--- REQUIREMENT ---
The output must match the entries below exactly, with pictures removed.

--- Revision tracking records ---
- Opening Delimiter -

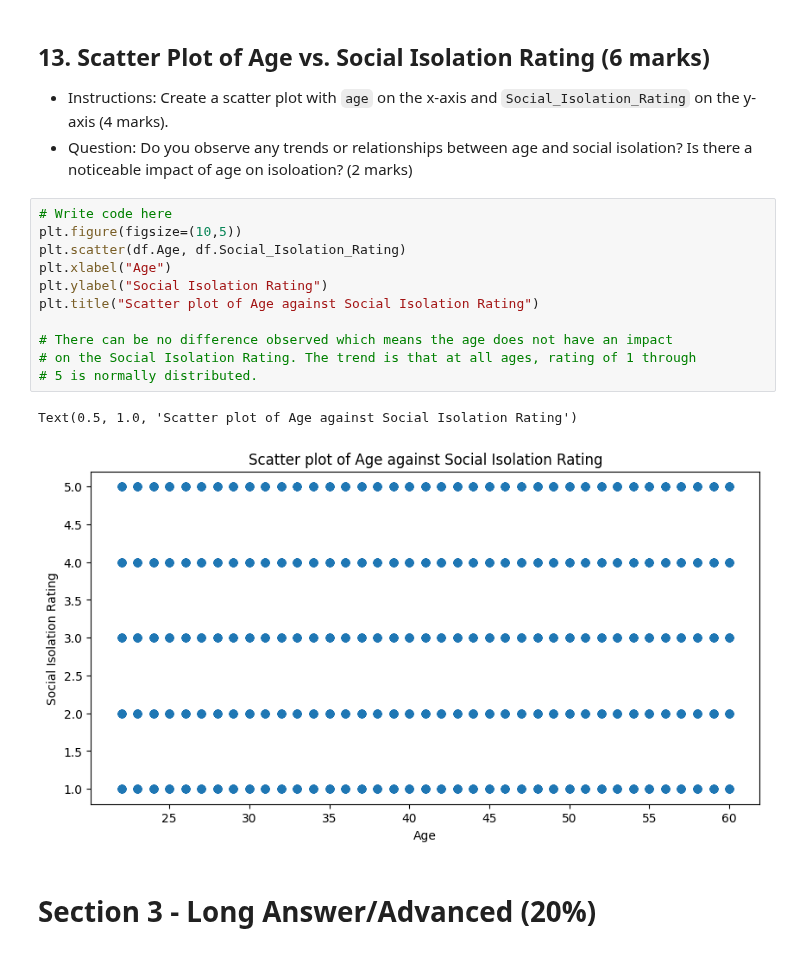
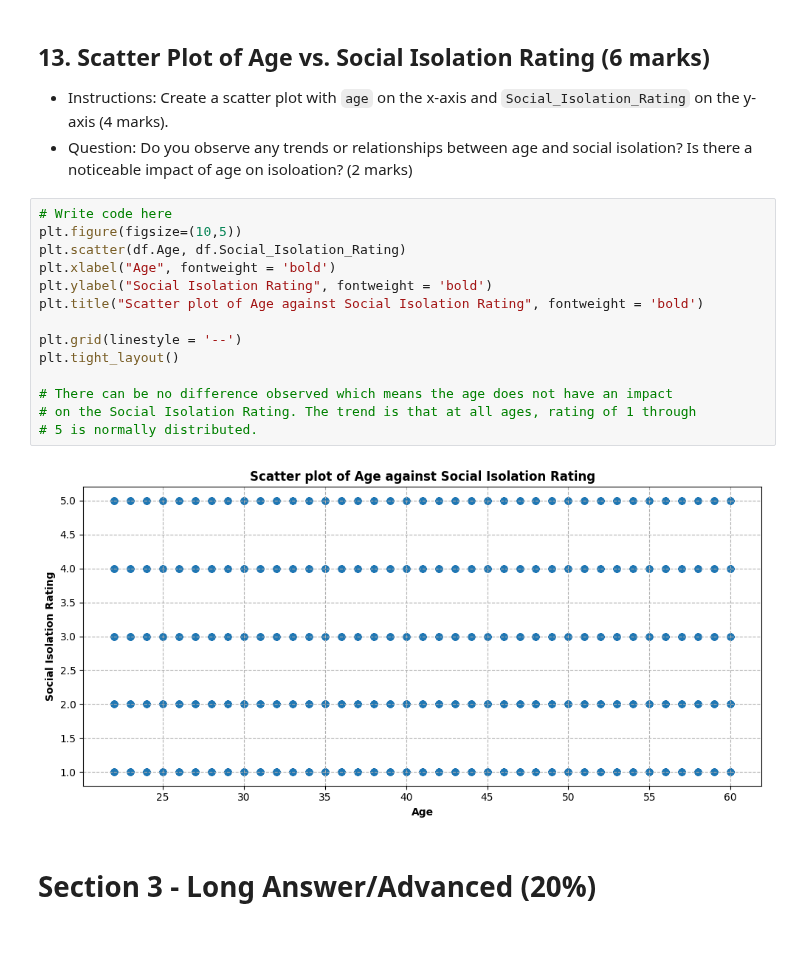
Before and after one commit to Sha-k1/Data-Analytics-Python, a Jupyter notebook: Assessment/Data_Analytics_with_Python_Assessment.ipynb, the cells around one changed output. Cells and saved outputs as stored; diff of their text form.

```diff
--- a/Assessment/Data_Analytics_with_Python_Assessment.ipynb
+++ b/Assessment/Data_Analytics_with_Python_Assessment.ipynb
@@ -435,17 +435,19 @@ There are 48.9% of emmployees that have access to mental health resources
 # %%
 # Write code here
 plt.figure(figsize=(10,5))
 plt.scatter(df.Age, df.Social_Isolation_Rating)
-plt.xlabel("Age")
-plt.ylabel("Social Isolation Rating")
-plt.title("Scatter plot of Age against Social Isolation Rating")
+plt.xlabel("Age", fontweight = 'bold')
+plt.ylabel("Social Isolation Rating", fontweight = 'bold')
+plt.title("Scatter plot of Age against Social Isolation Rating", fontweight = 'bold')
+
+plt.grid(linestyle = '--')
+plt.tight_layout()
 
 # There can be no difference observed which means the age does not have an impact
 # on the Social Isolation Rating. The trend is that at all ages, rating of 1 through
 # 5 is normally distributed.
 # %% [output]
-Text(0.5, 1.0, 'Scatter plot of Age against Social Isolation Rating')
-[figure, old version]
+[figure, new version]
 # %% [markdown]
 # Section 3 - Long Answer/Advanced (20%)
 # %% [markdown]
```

- Closing Delimiter -

--- RESULT ---
Before and after one commit to Sha-k1/Data-Analytics-Python, a Jupyter notebook: Assessment/Data_Analytics_with_Python_Assessment.ipynb, the cells around one changed output. Cells and saved outputs as stored; diff of their text form.

```diff
--- a/Assessment/Data_Analytics_with_Python_Assessment.ipynb
+++ b/Assessment/Data_Analytics_with_Python_Assessment.ipynb
@@ -435,17 +435,19 @@ There are 48.9% of emmployees that have access to mental health resources
 # %%
 # Write code here
 plt.figure(figsize=(10,5))
 plt.scatter(df.Age, df.Social_Isolation_Rating)
-plt.xlabel("Age")
-plt.ylabel("Social Isolation Rating")
-plt.title("Scatter plot of Age against Social Isolation Rating")
+plt.xlabel("Age", fontweight = 'bold')
+plt.ylabel("Social Isolation Rating", fontweight = 'bold')
+plt.title("Scatter plot of Age against Social Isolation Rating", fontweight = 'bold')
+
+plt.grid(linestyle = '--')
+plt.tight_layout()
 
 # There can be no difference observed which means the age does not have an impact
 # on the Social Isolation Rating. The trend is that at all ages, rating of 1 through
 # 5 is normally distributed.
 # %% [output]
-Text(0.5, 1.0, 'Scatter plot of Age against Social Isolation Rating')
-[figure, old version]
+[figure, new version]
 # %% [markdown]
 # Section 3 - Long Answer/Advanced (20%)
 # %% [markdown]
```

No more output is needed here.